Check for Fake Profile Pictures

Nearly every Sugar Momma scam begins with an unsolicited offer on a social media platform. We’ve seen multiple young men being contacted on Instagram, though the BBB’s Scam Tracker shows multiple examples of scammers using Facebook, Snapchat, and Reddit as well.

Most social media networks are built upon users uploading and sharing pictures of themselves. A profile without any personal pictures is an enormous red flag. So, scammers often steal someone else’s identity, uploading a bunch of that person’s photos as their own. This practice is extremely common in all catfishing scams.

Of course, the scammer needs you to be so excited about the prospect of dating the person in the pictures that you lose all rational reason and judgment. So, they steal photos of popular influencers and professional models.

Fake User Pretending to be a Woman Icon

Of course, the scammer needs you to be so excited about the prospect of dating the person in the pictures that you lose all rational reason and judgment. So, they steal photos of popular influencers and professional models.

Fortunately, these are easy to find with a simple image search. Go to Google image search and upload one of the Sugar Momma’s pictures. If the search returns results from someone else’s profile or from advertisements and things like that, you know you’re being scammed.  

Ask Detailed Questions / Be Skeptical

Sugar Momma scammers don’t want to give you time to think things through. They employ lots of little tricks to discourage you from asking questions. In the examples above, one scammer pretended to be turned off by her victim’s line of questioning and ended their communication as if he was being dumped.

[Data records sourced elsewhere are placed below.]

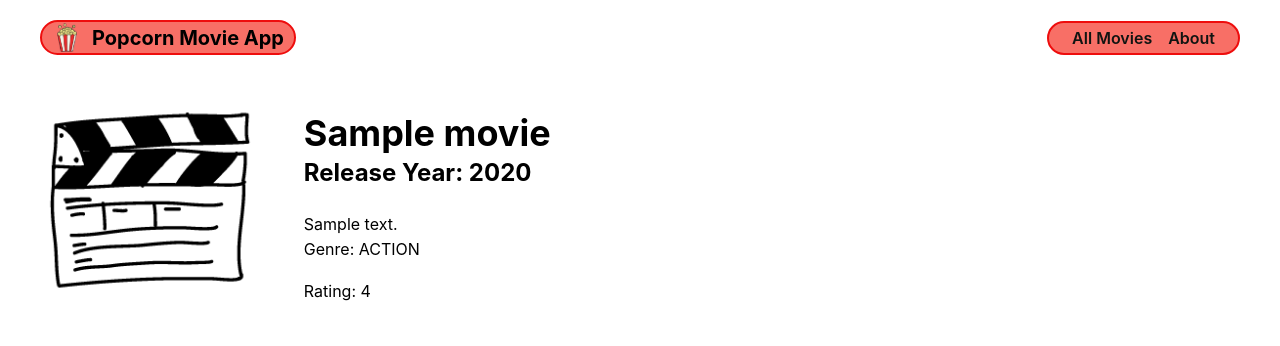
After one commit to ssmlee10/django-crud-app-lab, a Django app: page /movies/1/ in a window 1280 px wide. The commit adds this page. Shown: the top 346 px of the page. Run offline with Django 5.2, Linux system fonts and the light colour scheme; tables that the repository leaves empty hold one stand-in row (values such as "Sample post").

Commit message:
complete movie detail page

```diff
--- /dev/null
+++ b/main_app/static/css/movies/movie-detail.css
@@ -0,0 +1,228 @@
+.movieCard{
+  width: 220px;
+  height: auto;
+}
+
+.movieDescrip{
+  padding: 12px 0;
+}
+
+.cat-container {
+  padding: 35px 30px;
+  display: flex;
+  flex-direction: column;
+  align-items: center;
+  justify-content: center;
+}
+
+.cat-img {
+  width: 75%;
+  max-width: 350px;
+}
+
+.usr-img {
+  width: 100%;
+  border-radius: var(--card-border-radius);
+}
+
+.cat-details {
+  width: 98%;
+}
+
+.cat-actions {
+  margin-top: 20px;
+}
+
+.feedings-toy-container {
+  display: flex;
+  flex-direction: column;
+  padding-bottom: 20px;
+  align-items: center;
+}
+
+.subsection-title {
+  display: flex;
+  align-items: center;
+  margin-bottom: 12px;
+}
+
+.subsection-content {
+  margin: 0 8px;
+}
+
+.toy-container {
+  display: flex;
+  align-items: center;
+  flex-wrap: wrap;
+}
+
+.color-block {
+  opacity: 0.8;
+  height: 25px;
+  width: 25px;
+  margin-right: 10px;
+}
+
+.unfed,
+.fed,
+.no-toys,
+.all-toys {
+  margin: 0;
+  font-weight: bold;
+}
+
+.unfed,
+.no-toys {
+  color: var(--danger);
+}
+
+.fed,
+.all-toys {
+  color: var(--submit);
+}
+
+.cat-details h1 {
+  font-size: var(--font-xxl);
+  margin: 15px 0 3px;
+}
+
+.cat-details h2 {
+  font-size: var(--font-xl);
+  margin: 0 0 10px;
+  margin-top: 0;
+  margin-bottom: 10px;
+}
+
+.cat-details h3 {
+  margin: 20px 0 10px;
+  font-size: var(--font-l);
+}
+
+.cat-details p {
+  font-size: var(--font-reg);
+  margin: 5px 0;
+}
+
+.feedings-toy-container > section {
+  width: 80%;
+  min-width: 360px;
+  border: var(--borders);
+  border-radius: var(--card-border-radius);
+  padding: 10px;
+  box-shadow: var(--card-box-shadow);
+  display: flex;
+  flex-direction: column;
+  justify-content: center;
+  margin-bottom: 20px;
+}
+
+.subsection-title img {
+  height: 42px;
+  margin-left: 8px;
+}
+
+.subsection-title img:first-of-type {
+  margin-left: 16px;
+}
+
+.feedings h2,
+.toys h2 {
+  font-size: 3.2rem;
+  margin: 0;
+}
+
+.feedings h3,
+.toys h3 {
+  font-size: var(--font-xl);
+  margin: 10px 0;
+}
+
+.subsection-content p,
+.subsection-content input,
+.subsection-content select {
+  font-size: var(--font-l);
+}
+
+.subsection-content input,
+.subsection-content select {
+  margin-left: 5px;
+  padding: 3px;
+}
+
+.feedings table {
+  width: calc(100% - 16px);
+  text-align: left;
+  border-collapse: collapse;
+  margin: 0 8px;
+}
+
+.feedings td {
+  padding: 8px 5px;
+  font-size: var(--font-reg);
+}
+
+.feedings th {
+  font-size: var(--font-l);
+  padding: 5px 5px 0;
+  border-bottom: rgb(36, 116, 248) solid 2px;
+}
+
+.feedings tr:nth-child(even) {
+  background-color: #f3f3fd;
+}
+
+.toy-container p {
+  margin: 12px 0;
+}
+
+.toy-container a {
+  text-decoration: none;
+  color: #111;
+}
+
+.toy-container .btn {
+  padding: 3px 10px;
+  margin-left: 10px;
+}
+
+#file-input {
+  overflow: hidden;
+  position: absolute;
+  width: 0.1px;
+  height: 0.1px;
+}
+
+#file-name {
+  margin-bottom: 10px;
+}
+
+@media only screen and (min-width: 768px) {
+  .cat-container {
+    padding: 35px 30px;
+    flex-direction: row;
+    align-items: center;
+    justify-content: start;
+  }
+
+  .cat-img {
+    width: 25%;
+    max-width: 250px;
+    margin-right: 25px;
+  }
+
+  .feedings-toy-container {
+    flex-direction: row;
+    justify-content: space-around;
+    align-items: flex-start;
+  }
+
+  .feedings-toy-container > section {
+    width: 45%;
+  }
+}
+
+@media only screen and (min-width: 1024px) {
+  .feedings-toy-container {
+    padding: 0 40px;
+  }
+}
--- /dev/null
+++ b/main_app/templates/movies/detail.html
@@ -0,0 +1,18 @@
+{% extends 'base.html' %} {% load static %} {% block head %}
+<link rel="stylesheet" href="{% static 'css/movies/movie-detail.css' %}" />
+{% endblock %} {% block content %}
+<section class="cat-container">
+  <div class="cat-img">
+    <img src="{% static 'images/movieSlate.png' %}" alt="Movie card" class="movieCard"/>
+  </div>
+  <div class="cat-details">
+    <h1>{{ movie.title }}</h1>
+    <h2>Release Year: {{ movie.year }}</h2>
+    <div class="movieDescrip">
+      <p>{{ movie.description }}</p>
+     <p>Genre: {{ movie.genre }}</p>
+    </div>
+    <p>Rating: {{ movie.rating }}</p>
+  </div>
+</section>
+{% endblock %}
--- a/main_app/templates/movies/index.html
+++ b/main_app/templates/movies/index.html
@@ -21,7 +21,8 @@
         />
       </div>
       <h2 class="card-title">{{ movie.title }}</h2>
-      <p>A {{ movie.genre }} movie.</p>
+      <p>A {{ movie.genre }} movie</p>
+      <p>Release Year: {{ movie.year }}</p>
     </div>
   </a>
   </div>
```
Also changed, not shown: main_app/static/css/movies/movie-index.css (renamed from main_app/static/css/movie-index.css), main_app/static/images/movieSlate.png (added).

Other Sugar Momma scammers will play to your emotions and attempt to guilt you into sending back some money before you’ve had time to objectively examine the situation. They may claim to experience a sudden unforeseen emergency that changes their financial situation and what they can afford to send as an allowance. The longer you wait, the direr their emergency becomes, and the more horrible you are for not acting swiftly enough!

A good place to focus some added scrutiny is on the financial transactions. Ask why they can receive funds through Zelle or Venmo but can only send them via check. If you’re shown a screenshot of a PayPal transaction, log in to the actual website and search for the transaction. It won’t be there.

Even if you fall for the first step and deposit the fraudulent check, it’s not too late. Tell the Sugar Momma scammer that you can send the money until the check fully clears. It doesn’t matter if the bank says the funds are available – that deposit is still processing.

Once you explain that you’re not comfortable spending money that hasn’t been cleared by the bank, they’ll show their true colors. They’ll get very angry and either accuse you of stealing or threaten you in some way. Neither of which is behavior becoming of an actual Sugar Momma.

Be Realistic

I have the same advice for the victims of Sugar Momma scams as I do for people being catfished: be honest with yourself. Look back upon your life up to this point and ask:

  • What’s happening online with this other person?
  • Does it feel at all consistent with anything you’ve experienced previously?
  • Have stunning, model-level women ever introduced themselves to hit on you out of the blue?
  • Has anyone you’ve ever dated been anywhere near as attractive as the stranger in the photos?
  • How often have beautiful older ladies materialized out of thin air to give you free money?

There might be 25 dudes on the planet who have experienced those things legitimately. And they’re almost always insanely rich, famous, or ridiculously attractive Himbo types. The first two don’t need a Sugar Momma’s money. The third is the prime candidate to end up a rich divorcee’s pool boy.

If you really want a Sugar Momma, find a sugar dating site that accepts male Sugar Babys. Most require the man to be Sugar Daddy – but not all of them! Find reputable sugar momma dating apps in our reviews, buy a subscription (an important step to weed out scammers), and introduce yourself to the women seeking that kind of arrangement.

I promise, once you reel one in, she’ll never ask for the money back – well unless you’re awful in the sack. Maybe negotiate performance incentives ahead of time.